_RECORDS SUPPLIED_:

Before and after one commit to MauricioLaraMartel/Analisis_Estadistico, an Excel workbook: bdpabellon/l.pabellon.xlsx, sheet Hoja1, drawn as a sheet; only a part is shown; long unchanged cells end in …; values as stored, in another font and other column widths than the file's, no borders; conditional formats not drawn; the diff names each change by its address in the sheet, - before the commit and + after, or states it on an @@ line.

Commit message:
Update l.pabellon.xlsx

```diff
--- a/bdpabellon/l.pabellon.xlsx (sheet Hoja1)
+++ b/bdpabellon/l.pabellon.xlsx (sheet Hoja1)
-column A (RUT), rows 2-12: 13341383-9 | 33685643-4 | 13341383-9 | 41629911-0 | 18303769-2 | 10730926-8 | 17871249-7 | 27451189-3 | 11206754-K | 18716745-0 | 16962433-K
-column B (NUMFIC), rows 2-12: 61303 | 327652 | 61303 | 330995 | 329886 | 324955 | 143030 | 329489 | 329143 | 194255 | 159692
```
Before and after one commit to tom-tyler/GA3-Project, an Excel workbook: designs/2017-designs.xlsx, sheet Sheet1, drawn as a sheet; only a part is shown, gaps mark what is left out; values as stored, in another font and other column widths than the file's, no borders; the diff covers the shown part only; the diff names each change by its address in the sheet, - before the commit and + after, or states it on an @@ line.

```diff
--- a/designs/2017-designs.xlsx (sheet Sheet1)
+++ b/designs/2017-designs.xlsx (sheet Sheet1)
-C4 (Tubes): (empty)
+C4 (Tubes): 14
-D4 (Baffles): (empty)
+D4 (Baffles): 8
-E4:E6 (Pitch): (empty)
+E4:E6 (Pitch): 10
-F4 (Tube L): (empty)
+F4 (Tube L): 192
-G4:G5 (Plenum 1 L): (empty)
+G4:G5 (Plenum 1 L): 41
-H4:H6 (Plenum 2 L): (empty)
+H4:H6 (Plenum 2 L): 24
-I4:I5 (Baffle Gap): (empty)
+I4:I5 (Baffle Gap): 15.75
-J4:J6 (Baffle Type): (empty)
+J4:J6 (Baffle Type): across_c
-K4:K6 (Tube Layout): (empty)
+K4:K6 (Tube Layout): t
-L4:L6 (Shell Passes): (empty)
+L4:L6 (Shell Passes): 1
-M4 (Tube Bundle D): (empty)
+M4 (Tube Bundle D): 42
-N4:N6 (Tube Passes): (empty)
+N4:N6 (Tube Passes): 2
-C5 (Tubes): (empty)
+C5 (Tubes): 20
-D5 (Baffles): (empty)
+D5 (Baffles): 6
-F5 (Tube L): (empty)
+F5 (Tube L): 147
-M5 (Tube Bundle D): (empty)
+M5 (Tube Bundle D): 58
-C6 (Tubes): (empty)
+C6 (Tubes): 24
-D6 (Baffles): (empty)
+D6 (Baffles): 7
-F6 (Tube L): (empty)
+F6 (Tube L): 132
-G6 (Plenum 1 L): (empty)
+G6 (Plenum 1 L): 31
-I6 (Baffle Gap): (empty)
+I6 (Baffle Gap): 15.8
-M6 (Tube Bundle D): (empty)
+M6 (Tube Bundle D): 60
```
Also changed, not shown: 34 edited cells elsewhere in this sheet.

_REQUIRED ACTION_: Using the listing above, pull out all lines that hold the word "before".

_ANSWER AREA_:
Before and after one commit to MauricioLaraMartel/Analisis_Estadistico, an Excel workbook: bdpabellon/l.pabellon.xlsx, sheet Hoja1, drawn as a sheet; only a part is shown; long unchanged cells end in …; values as stored, in another font and other column widths than the file's, no borders; conditional formats not drawn; the diff names each change by its address in the sheet, - before the commit and + after, or states it on an @@ line.
Before and after one commit to tom-tyler/GA3-Project, an Excel workbook: designs/2017-designs.xlsx, sheet Sheet1, drawn as a sheet; only a part is shown, gaps mark what is left out; values as stored, in another font and other column widths than the file's, no borders; the diff covers the shown part only; the diff names each change by its address in the sheet, - before the commit and + after, or states it on an @@ line.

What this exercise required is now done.